Content starts

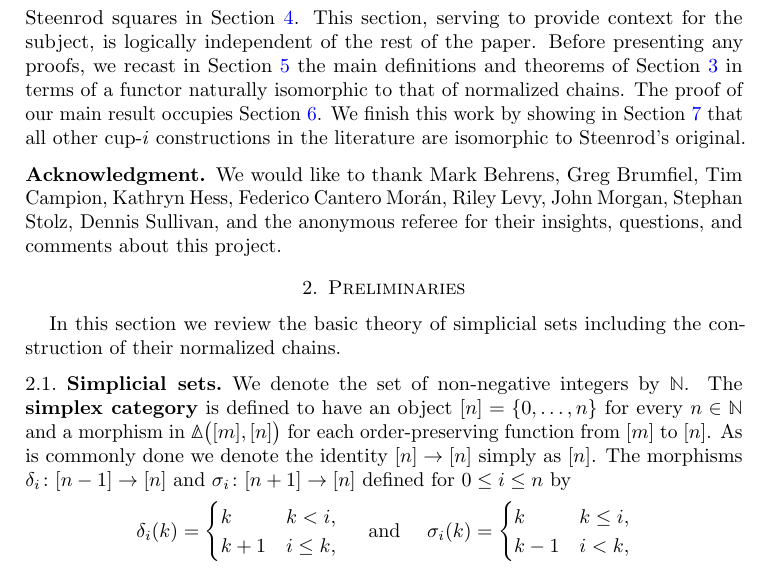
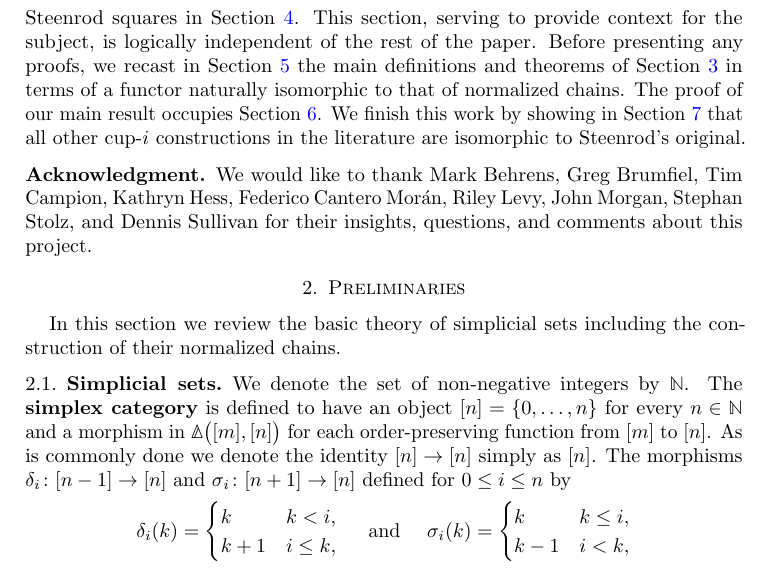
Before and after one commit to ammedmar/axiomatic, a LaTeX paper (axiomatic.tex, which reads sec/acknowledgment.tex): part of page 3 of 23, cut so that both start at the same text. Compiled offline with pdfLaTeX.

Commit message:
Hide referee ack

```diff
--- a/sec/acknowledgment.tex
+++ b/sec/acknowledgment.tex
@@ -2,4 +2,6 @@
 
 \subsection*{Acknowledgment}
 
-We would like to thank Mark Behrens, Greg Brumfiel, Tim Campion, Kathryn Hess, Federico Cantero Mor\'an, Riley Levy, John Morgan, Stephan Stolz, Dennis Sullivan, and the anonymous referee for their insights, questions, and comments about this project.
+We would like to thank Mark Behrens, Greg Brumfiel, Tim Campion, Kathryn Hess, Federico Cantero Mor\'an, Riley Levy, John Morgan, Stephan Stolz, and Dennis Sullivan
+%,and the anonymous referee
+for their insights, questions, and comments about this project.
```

Content ends
Content starts

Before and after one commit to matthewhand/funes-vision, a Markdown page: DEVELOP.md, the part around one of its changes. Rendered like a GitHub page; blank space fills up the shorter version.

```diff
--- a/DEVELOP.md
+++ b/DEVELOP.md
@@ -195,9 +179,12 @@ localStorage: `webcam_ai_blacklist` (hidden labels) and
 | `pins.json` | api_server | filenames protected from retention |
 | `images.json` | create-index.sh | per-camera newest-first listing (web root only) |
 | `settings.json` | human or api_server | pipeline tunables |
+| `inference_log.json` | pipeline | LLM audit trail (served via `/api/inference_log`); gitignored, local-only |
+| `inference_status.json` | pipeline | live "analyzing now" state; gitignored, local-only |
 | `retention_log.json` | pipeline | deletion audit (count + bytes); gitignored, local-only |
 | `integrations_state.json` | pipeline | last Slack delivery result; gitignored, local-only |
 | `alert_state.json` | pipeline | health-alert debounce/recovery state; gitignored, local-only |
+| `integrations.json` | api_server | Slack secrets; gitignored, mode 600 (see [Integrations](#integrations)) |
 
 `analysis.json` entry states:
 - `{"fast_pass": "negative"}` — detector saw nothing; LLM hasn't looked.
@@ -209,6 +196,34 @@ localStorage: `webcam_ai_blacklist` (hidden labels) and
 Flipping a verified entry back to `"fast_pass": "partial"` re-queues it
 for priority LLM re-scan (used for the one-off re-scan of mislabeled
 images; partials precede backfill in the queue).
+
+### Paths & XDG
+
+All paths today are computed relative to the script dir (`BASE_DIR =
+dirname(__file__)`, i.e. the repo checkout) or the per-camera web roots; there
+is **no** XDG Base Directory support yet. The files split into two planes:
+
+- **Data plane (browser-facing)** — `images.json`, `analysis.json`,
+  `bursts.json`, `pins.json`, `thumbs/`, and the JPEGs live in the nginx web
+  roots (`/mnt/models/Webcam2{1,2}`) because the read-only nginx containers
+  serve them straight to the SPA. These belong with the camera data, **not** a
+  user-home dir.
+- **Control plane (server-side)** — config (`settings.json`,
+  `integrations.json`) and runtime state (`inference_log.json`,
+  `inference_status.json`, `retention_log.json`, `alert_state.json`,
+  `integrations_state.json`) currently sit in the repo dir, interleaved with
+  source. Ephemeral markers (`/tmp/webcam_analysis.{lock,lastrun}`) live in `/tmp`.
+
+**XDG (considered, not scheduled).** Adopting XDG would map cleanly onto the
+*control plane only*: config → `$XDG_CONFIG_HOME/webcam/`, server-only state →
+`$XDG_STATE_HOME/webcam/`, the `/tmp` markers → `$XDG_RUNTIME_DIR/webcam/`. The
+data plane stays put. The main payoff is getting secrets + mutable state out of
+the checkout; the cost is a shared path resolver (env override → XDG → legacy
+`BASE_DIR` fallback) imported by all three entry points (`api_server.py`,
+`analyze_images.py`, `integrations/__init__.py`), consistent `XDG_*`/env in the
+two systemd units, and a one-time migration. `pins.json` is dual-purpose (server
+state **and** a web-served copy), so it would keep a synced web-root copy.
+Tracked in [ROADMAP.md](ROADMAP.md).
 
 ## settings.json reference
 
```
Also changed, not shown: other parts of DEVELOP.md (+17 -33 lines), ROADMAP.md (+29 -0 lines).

Content ends

WHAT NEEDS TO BE DONE:
Look over the material above and show each line where "gitignored" appears.

ANSWER BELOW:
+| `inference_log.json` | pipeline | LLM audit trail (served via `/api/inference_log`); gitignored, local-only |
+| `inference_status.json` | pipeline | live "analyzing now" state; gitignored, local-only |
 | `retention_log.json` | pipeline | deletion audit (count + bytes); gitignored, local-only |
 | `integrations_state.json` | pipeline | last Slack delivery result; gitignored, local-only |
 | `alert_state.json` | pipeline | health-alert debounce/recovery state; gitignored, local-only |
+| `integrations.json` | api_server | Slack secrets; gitignored, mode 600 (see [Integrations](#integrations)) |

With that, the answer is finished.